“The post-pandemic world is bound to see more changes. Realignment of source markets, guest preferences, physical space planning will all be more dynamic and will be discussed more often in board rooms and team meetings. Capital assistance has emerged as the focal point and will remain the need of the hour to help hotels sustain till demand picks up.” says Jaideep Dang, Managing Director, Hotels & Hospitality Group, JLL India.

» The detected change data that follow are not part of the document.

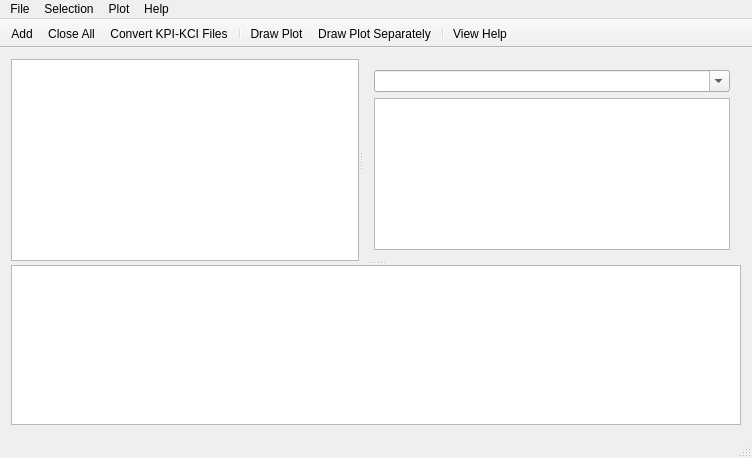
kery/MacVisTat, file VisualStatistics/mainwindow.ui: the form before one commit.
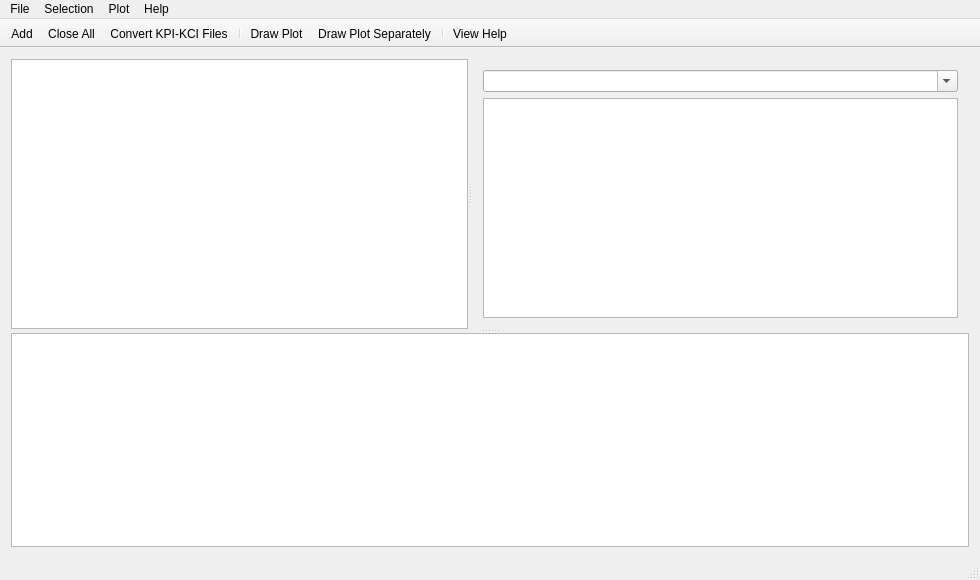
The form after the commit. Icons and pictures are not drawn.

Commit message: Change the default size of main window.

What changed in the file:
```diff
--- a/VisualStatistics/mainwindow.ui
+++ b/VisualStatistics/mainwindow.ui
@@ -6,8 +6,8 @@
    <rect>
     <x>0</x>
     <y>0</y>
-    <width>752</width>
-    <height>458</height>
+    <width>980</width>
+    <height>580</height>
    </rect>
   </property>
   <property name="contextMenuPolicy">
@@ -110,7 +110,7 @@
     <rect>
      <x>0</x>
      <y>0</y>
-     <width>752</width>
+     <width>980</width>
      <height>26</height>
     </rect>
    </property>
```
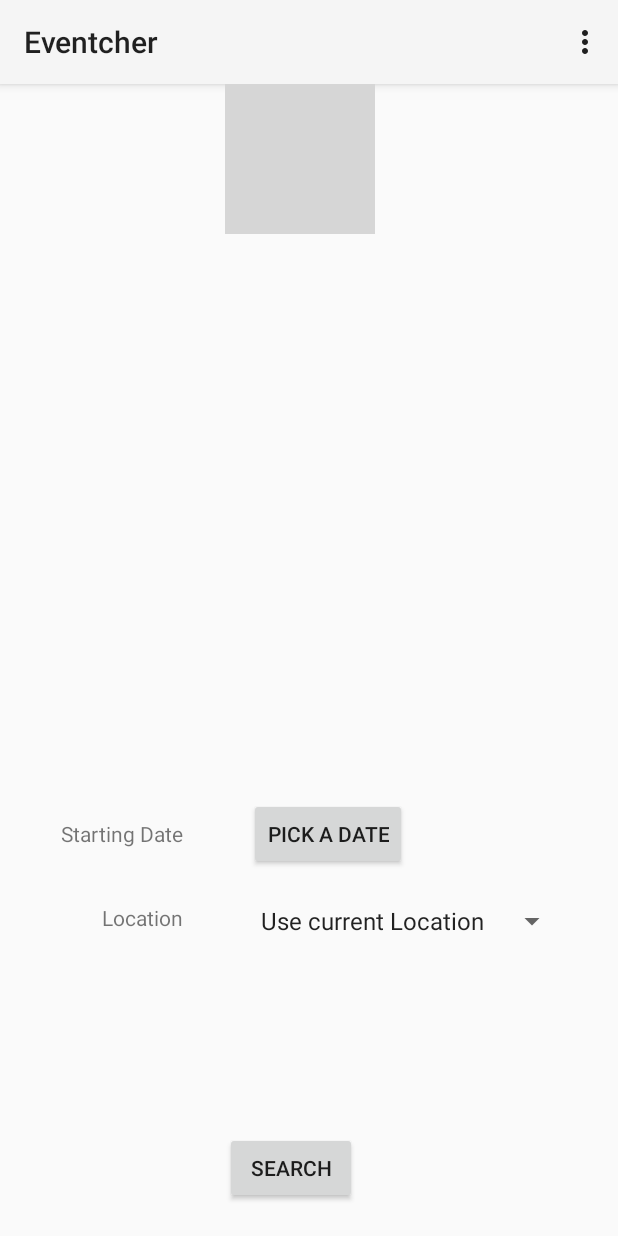
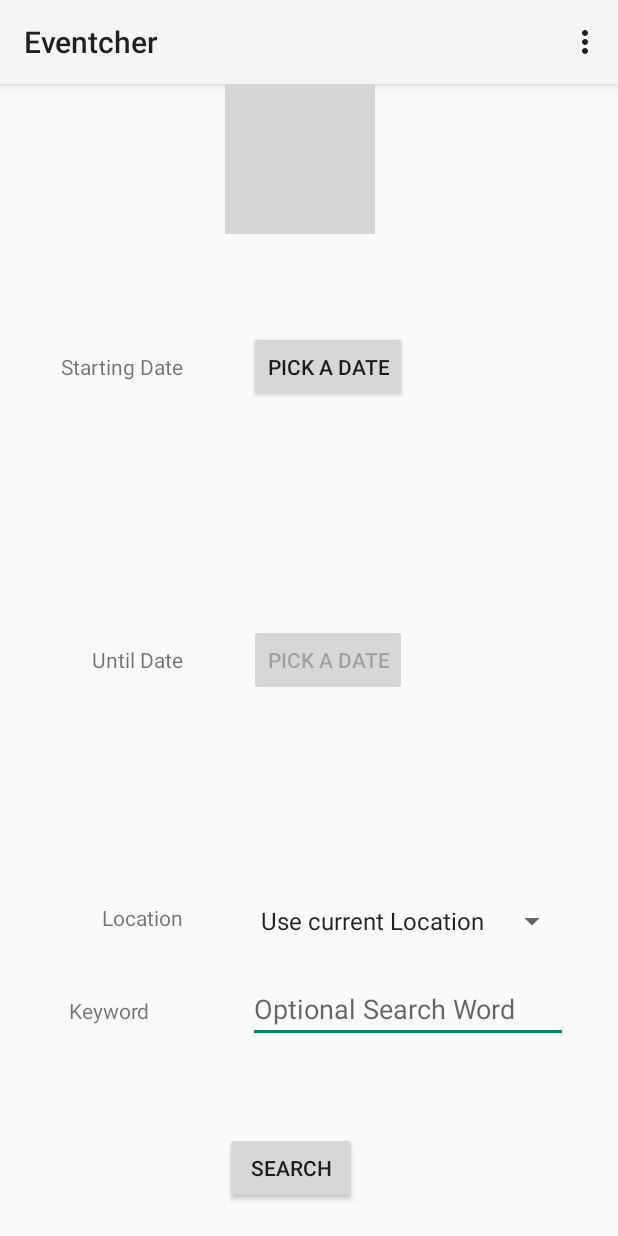
Before and after one commit to Vimal-Raghubir/Eventcher, an Android app: the SecondActivity screen opened directly, with no data from a screen before it, on a phone screen of 412 x 824 dp. Run offline under Robolectric (Android 15) with nearby library versions, the light colour scheme and no system bars; libraries missing offline, so code that uses them is left out: com.facebook, com.facebook.login; plain views replace ProfilePictureView; 6 statements that could not run were skipped; grey boxes are pictures that could not be loaded.

Commit message:
Added search keyword and started untilDate

```diff
--- a/sample/src/main/java/com/yuyakaido/android/cardstackview/sample/SecondActivity.java
+++ b/sample/src/main/java/com/yuyakaido/android/cardstackview/sample/SecondActivity.java
@@ -10,6 +10,8 @@ import android.support.v4.app.ActivityCompat;
 import android.support.v4.content.ContextCompat;
 import android.support.v7.app.AppCompatActivity;
 import android.os.Bundle;
+import android.text.Editable;
+import android.text.TextWatcher;
 import android.util.Log;
 import android.view.KeyEvent;
 import android.view.Menu;
@@ -18,6 +20,7 @@ import android.view.MotionEvent;
 import android.view.View;
 import android.widget.AdapterView;
 import android.widget.Button;
+import android.widget.EditText;
 import android.widget.Spinner;
 import android.widget.TextView;
 import android.location.*;
@@ -68,7 +71,7 @@ public class SecondActivity extends AppCompatActivity implements DatePickerFragm
 
     @Override
     protected void onCreate(Bundle savedInstanceState) {
-        SharedPreferences settings = getSharedPreferences(PREFS_NAME, 0);                       //Used for rendering the app theme before page is created
+        final SharedPreferences settings = getSharedPreferences(PREFS_NAME, 0);                       //Used for rendering the app theme before page is created
         activityTheme = settings.getString("theme", "Light");
         if (activityTheme.equals("Light")) {
             setTheme(R.style.Theme_AppCompat_Light);
@@ -95,7 +98,42 @@ public class SecondActivity extends AppCompatActivity implements DatePickerFragm
 
         final Button dateSpinner = (Button) findViewById(R.id.dateSpinner);
 
+        final Button untilDateSpinner = (Button) findViewById(R.id.untilDateSpinner);
+        //Continue code to create date functionality for untilDate
+        //TODO implement addTextChangedListener to perform untilDateSpinner logic
+        dateSpinner.addTextChangedListener(new TextWatcher() {
+            @Override
+            public void beforeTextChanged(CharSequence s, int start, int count, int after) {
+
+            }
+
+            @Override
+            public void onTextChanged(CharSequence s, int start, int before, int count) {
+
+            }
+
+            @Override
+            public void afterTextChanged(Editable s) {
+                untilDateSpinner.setEnabled(true);
+                String dateRange = settings.getString("dateRange", "One Month");
+                switch (dateRange) {
+                    case "One Month":
+                        break;
+                    case "Two Months":
+                        break;
+                    case "Three Months":
+                        break;
+                }
+            }
+        });
         dateSpinner.setOnClickListener(new View.OnClickListener() {
+            @Override
+            public void onClick(View view) {
+                showDatePickerDialog(view);
+            }
+        });
+
+        untilDateSpinner.setOnClickListener(new View.OnClickListener() {
             @Override
             public void onClick(View view) {
                 showDatePickerDialog(view);
@@ -299,14 +337,6 @@ public class SecondActivity extends AppCompatActivity implements DatePickerFragm
     }
 
     private void parsePlaces(GraphResponse places) {
-        /*Bundle parameters = new Bundle();
-        parameters.putString("fields", "name,description,id,cover,place,start_time,end_time");
-        //parameters.putString("limit", "20");
-        parameters.putString("since", startDate);
-       // parameters.putString("until", untilDate);
-*/
-
-
         try {
             JSONObject plc = places.getJSONObject();
             JSONArray jarray = plc.getJSONArray("data");
@@ -375,55 +405,12 @@ public class SecondActivity extends AppCompatActivity implements DatePickerFragm
         }
     }
 
-    private void getEvents(String p) {
-        GraphRequest request = GraphRequest.newGraphPathRequest(
-                accessToken,
-                "/" + p + "/events",
-                new GraphRequest.Callback() {
-                    @Override
-                    public void onCompleted(GraphResponse response) {
-                        if (response != null ){
-                            parseEvents(response);
-                        }
-                     //   findEvents();
-                    }
-                });
-
-        Bundle parameters = new Bundle();
-        parameters.putString("fields", "name,description,id,cover,place,start_time,end_time");
-        request.setParameters(parameters);
-        request.executeAsync();
-
-
-        /*
-        GraphRequest request = GraphRequest.newGraphPathRequest(
-                accessToken,
-                "/search",
-                new GraphRequest.Callback() {
-                    @Override
-                    public void onCompleted(GraphResponse response) {
-                        if (response != null ){
-                            parseEvents(response);
-                            //this.onCompleted(response);
-                        }
-                        findEvents();
-                    }
-                });
-
-        Bundle parameters = new Bundle();
-        parameters.putString("type", "event");
-        parameters.putString("q", p);
-        parameters.putString("fields", "name,description,id,cover,place,start_time,end_time");
-        System.out.println(startDate + "," + untilDate);
-        parameters.putString("since", startDate);
-        parameters.putString("until", untilDate);
-        parameters.putString("limit", "50");
-        request.setParameters(parameters);
-        request.executeAsync();*/
+    private void getEventsBySearchWord(String p) {
+        //parse events by keyword
     }
 
     private void parseEvents(GraphResponse events_response) {
-
+        EditText searchKeyword = (EditText) findViewById(R.id.keyword);
         try {
             JSONObject evts = events_response.getJSONObject();
             if(evts != null){
@@ -432,7 +419,12 @@ public class SecondActivity extends AppCompatActivity implements DatePickerFragm
                 for(int i = 0; i < earray.length(); i++) {
                     JSONObject event = earray.getJSONObject(i);
                     Event new_event = new Event(event);
-                    events.add(new_event);
+                    Log.d("searchKeyword", searchKeyword.getText().toString());
+                    if (searchKeyword.getText() == null) {
+                        events.add(new_event);
+                    } else if (new_event.getName().contains(searchKeyword.getText()) || new_event.getLongDescription().contains(searchKeyword.getText())) {
+                        events.add(new_event);
+                    }
 
                 }
 
--- a/sample/src/main/res/layout/activity_second.xml
+++ b/sample/src/main/res/layout/activity_second.xml
@@ -70,10 +70,49 @@
         android:layout_height="wrap_content"
 
 
-        android:layout_above="@+id/location"
         android:layout_alignStart="@+id/location"
-        android:layout_marginBottom="22dp"
+        android:layout_below="@+id/textView"
+        android:layout_marginTop="24dp"
         android:text="Pick a Date" />
+
+    <TextView
+        android:id="@+id/untilDate"
+        android:layout_width="wrap_content"
+        android:layout_height="wrap_content"
+        android:layout_alignEnd="@+id/textView3"
+        android:layout_centerVertical="true"
+        android:text="Until Date" />
+
+    <Button
+        android:id="@+id/untilDateSpinner"
+        android:layout_width="wrap_content"
+        android:layout_height="wrap_content"
+
+
+        android:layout_alignStart="@+id/location"
+        android:layout_centerVertical="true"
+        android:enabled="false"
+        android:text="Pick a Date" />
+
+    <EditText
+        android:id="@+id/keyword"
+        android:layout_width="wrap_content"
+        android:layout_height="wrap_content"
+        android:layout_alignEnd="@+id/location"
+        android:layout_below="@+id/location"
+        android:layout_marginTop="24dp"
+        android:ems="10"
+        android:hint="Optional Search Word"
+        android:inputType="textPersonName" />
+
+    <TextView
+        android:id="@+id/textView11"
+        android:layout_width="wrap_content"
+        android:layout_height="wrap_content"
+        android:layout_alignBottom="@+id/keyword"
+        android:layout_marginBottom="12dp"
+        android:layout_toStartOf="@+id/textView"
+        android:text="Keyword" />
 
 
 </RelativeLayout>
--- a/sample/src/main/res/values/strings.xml
+++ b/sample/src/main/res/values/strings.xml
@@ -45,7 +45,7 @@
     </string-array>
 
     <string-array name="themes">
-        <item name="light">Light</item>
-        <item name="dark">Dark</item>
+        <item name="light">Daylight</item>
+        <item name="dark">Moonlight</item>
     </string-array>
 </resources>
```
Also changed, not shown: sample/src/main/res/layout/activity_settings.xml (+10 -10 lines).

One in almost every five hotels signed in 2020 was a converted hotel: In India, hotel conversions had seen a consistent increase, nearly doubling from 33 conversions in 2016 to 65 in 2019. However, the conversions plummeted to just 29 hotels in 2020 under the impact of the COVID-19 pandemic. International hotel chains came at par with domestic chains in terms of converted hotel rooms, stacking at 50:50, showing increased flexibility to sign smaller sized hotels. There were no portfolio conversion deals concluded in the year. The erratic uncertainty in the market made the existing or committed hotel owners to adopt a further cautious approach than take any conclusive investment decisions in the year. With the gradual return in demand over the year or so, the hotel signings are expected to bounce back with some portfolio conversion deals as well.
Traction spreads to Tier II and Tier III cities: In line with a growing trend over the previous years, tier-III cities have seen the maximum number of brand signings. The average keys signed per hotel are 137, 97 and 79 in tier I, II and III cities respectively. In terms of the geographical preference in the 2020 signings among the domestic and the international operators, the ratio is 48:52, 43:57, 61:39 inventory volume-wise.
Hotel Investment Outlook
Hotel investment volume in 2020 witnessed a 60% global decline in comparison to 2019 due to the Covid-19 pandemic. The near zero cash flow environment made asset valuations very challenging also resulting in difficulty of obtaining debt financing. As a result, acquisitions were largely on hold in 2020. Hotel investment volume in India reached a record high in 2019 registering investment sales of USD 762 million.
Hotel Investment Sales Volumes in India
*Exchange rate – INR to USD estimated 2020
Investment activity has been on a pause since March 2020 post the nationwide lockdown. As the country gradually opened up with the unlock measures in phases since June 2020, the sentiment for evaluating hotel assets gained a little traction. The preference for assets in leisure markets increased given the strong recovery of leisure travel across the country since the third quarter of 2020. Investors were also keen on evaluating distressed opportunities in key markets, given last years' decline in corporate travel and its slow and steady recovery has impacted operational cash flows.
2021: Opportunistic optimism
Given the month on month increase in hotel room demand, there are emerging signs of investors evaluating hotel assets in the country, however valuations are at a discount to pre-Covid levels keeping in mind a slower demand and rate revival, especially for cities that are dependent on corporate and MICE segment and reduced profitability levels for the next 2-3 years. Investors are mostly inclined to evaluate operational assets in key markets rather than greenfield or brownfield developments.
A few developers with strong balance sheets are also actively evaluating hotel deals. This trend has also been witnessed on a global level, where private equity firms and institutional investors have large pools of opportunistic capital to deploy for funding or acquiring quality assets in major cities which may become available for the reasons highlighted earlier.
Looking ahead in 2021, we expect that the current COVID-19 pandemic will continue to have some impact on both commercial and leisure hotel markets across the country, however we expect leisure markets will lead the overall recovery with pent up domestic demand. Business travel which has always formed the lion’s share of the market will continue to see a rather muted recovery.